She adds this note for Young Adult Readers: The pig and Montgomery’s revelations about her young self and the young characters will be of keen interest. DS.

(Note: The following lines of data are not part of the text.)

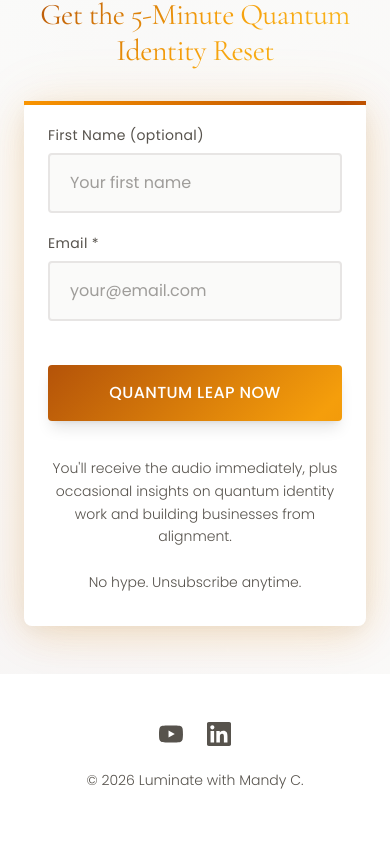
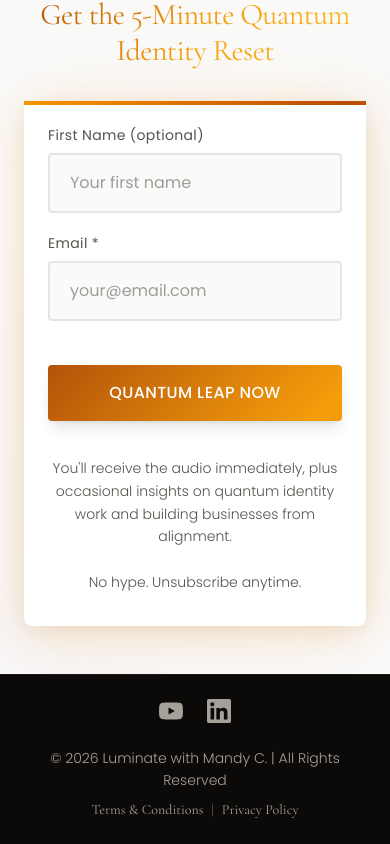
Before and after one commit to mandyc852/luminate-with-mandyc852, a Next.js app: page / in a window 390 px wide. Shown: the part 7092-7936 px from the top of the page. Built offline with nearby package versions, Linux system fonts and the light colour scheme; no server answers.

Commit message:
Main page: footer leap-style (dark bar), Terms & Privacy; mobile two-line footer layout

```diff
--- a/app/page.tsx
+++ b/app/page.tsx
@@ -1591,9 +1591,12 @@ export default function LuminatePage() {
         </button>
       )}
 
-      {/* Footer with Social Links - WHITE */}
-      <footer className="py-12 px-6 bg-white">
-        <div className="max-w-5xl mx-auto">
+      {/* Footer - same style as /leap: dark bar, Terms, Privacy */}
+      <footer
+        className="w-full bg-stone-950 border-t border-stone-900 py-6"
+        aria-label="Site footer"
+      >
+        <div className="max-w-7xl mx-auto px-6">
           <div className="flex flex-col items-center gap-6">
             {/* Social Links */}
             <div className="flex items-center justify-center gap-6">
@@ -1601,7 +1604,7 @@ export default function LuminatePage() {
                 href="https://www.youtube.com/@MandyC852"
                 target="_blank"
                 rel="noopener noreferrer"
-                className="text-stone-600 hover:text-amber-600 transition-colors duration-300"
+                className="text-stone-400 hover:text-amber-300 transition-colors duration-300"
                 aria-label="YouTube"
               >
                 <svg className="w-6 h-6" fill="currentColor" viewBox="0 0 24 24">
@@ -1612,7 +1615,7 @@ export default function LuminatePage() {
                 href="https://www.linkedin.com/in/mandyc852/"
                 target="_blank"
                 rel="noopener noreferrer"
-                className="text-stone-600 hover:text-amber-600 transition-colors duration-300"
+                className="text-stone-400 hover:text-amber-300 transition-colors duration-300"
                 aria-label="LinkedIn"
               >
                 <svg className="w-6 h-6" fill="currentColor" viewBox="0 0 24 24">
@@ -1621,11 +1624,24 @@ export default function LuminatePage() {
               </a>
             </div>
 
-            {/* Brand */}
-            <div className="text-center">
-              <p className="text-sm text-stone-600 font-light">
-                © 2026 Luminate with Mandy C.
-              </p>
+            {/* Copyright + Terms & Privacy - mobile: two lines (like /leap); desktop: single line */}
+            <div
+              className="flex flex-col md:flex-row md:items-center md:justify-center md:gap-1 text-center"
+              style={{ fontFamily: "Cormorant Garamond, serif" }}
+            >
+              <p className="text-stone-400 text-sm leading-relaxed mb-2 md:mb-0">
+                © 2026 Luminate with Mandy C. | All Rights Reserved
+              </p>
+              <span className="hidden md:inline text-stone-400 text-sm md:text-base">{" "}|{" "}</span>
+              <div className="text-stone-400 text-sm md:text-base flex items-center justify-center gap-2 md:gap-1">
+                <a href="/terms" className="hover:text-amber-300 transition-colors">
+                  Terms &amp; Conditions
+                </a>
+                <span className="text-stone-500">|</span>
+                <a href="/privacy" className="hover:text-amber-300 transition-colors">
+                  Privacy Policy
+                </a>
+              </div>
             </div>
           </div>
         </div>
```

“The author (Search for the Golden Moon Bear, 2002, etc.) and her husband rescued a runt covered with black and white spots and named him after Christopher Hogwood, a noted conductor, musicologist and exponent of early music. They took the pig home to their New Hampshire farm, fully expecting him to stay modest of proportion. Fat chance. Succored by the author’s loving attention, Hogwood quickly put on 700 pounds and started to act like a pig, his musical affinities confined to a gamut of sonorous grunts. Montgomery reverently chronicles her charge’s behavior. He is diabolically smart, notorious for his neighborhood trespasses. He works his snout like a force of nature; practically dissolves when his belly is rubbed; and is worthy of performance-artist status as an eater. In his exuberant passage through life, he sets a standard by which Montgomery can measure her own comportment. In particular, he teaches someone keen on animals and leery of people how to be comfortable in the presence of human beings. ‘Animals had always been my refuge, my avatars, my spirit twins,’ the author writes. When someone asks what she is going to do with her pig, she is tempted to inquire, ‘What are you going to do with your grandson?’ While death haunts this book from start to finish, Montgomery learns a good deal from Hogwood about celebrating the evanescent pleasures of living.

May well spark a stampede in porcine acquisitions, not as consumables, but as companions.”
—Kirkus, Starred Review


Advance Praise for The Good Good Pig

“This is a book not so much about a barnyard animal as about relationships, in all their messy, joyous and heartbreaking complexity. In loving yet unsentimental prose, Sy Montgomery captures the richness animals bring to the human experience. Sometimes it takes a too-smart-for-his-own-good pig to open our eyes to what most matters in life. The Good Good Pig is a good, good book, beautifully rendered and filled with wondrous surprises. I will never forget Christopher Hogwood.”
—John Grogan, author of Marley & Me: Life and Love with the World’s Worst Dog


“I LOVE this book! It takes us into the world of one pig with such delicacy, such gentleness and yet such depth, that you will never be able to look a pig in the eye again without recognizing the unique person living within. You become somebody who sees why Sy Montgomery loved a pig beyond all measure. When you finish her book, so will you.”
—Jeffrey Masson, Ph.D.,author of When Elephants Weep and The Pig who Sang to the Moon


“I wasn’t sure what to expect when I picked up Sy Montgomery’s story of Christopher the pig. The love affair between dogs and cats and people is richly documented. Pigs are another matter. What I found was a charming, touching, funny and ultimately very powerful tale of an extraordinary, even complicated pig and his impact on some very loving, perceptive and extraordinary people. This story is heartwarming but packs a wallop. The Good, Good Pig is a very welcome and original addition to the best stories about the remarkable bond between some people and some animals, and Sy Montgomery has done her pig well.”
—Jon Katz, author of Katz on Dogs and The Dogs of Bedlam Farm


“Poetic, insightful, funny and deeply moving.”
—Vicki Constantine Croke, author of The Lady and the Panda


“Entertaining, instructive, hilarious, and yes, heartwarming, this book is a Life Force. Christopher Hogwood now belongs to all of us.”
—Brenda Peterson, author of Build Me an Ark, Sister Stories, and Duck and Cover


“Few writers—or human beings—fuse intelligence and heart as completely as Sy Montgomery. Her sentences are lush, exotic, thrilling. Her stories are fabulously odd and galvanizing. With The Good, Good Pig, Sy brings us her greatest adventure of all—a grand cocktail of family, community, love, and wisdom that introduces one of the most indelible characters in recent literary history, the completely companionable and entirely self-effacing Christopher Hogwood.”
—Beth Kephart, author of Ghosts in the Garden, Seeing Past Z, and Still Love in Strange Places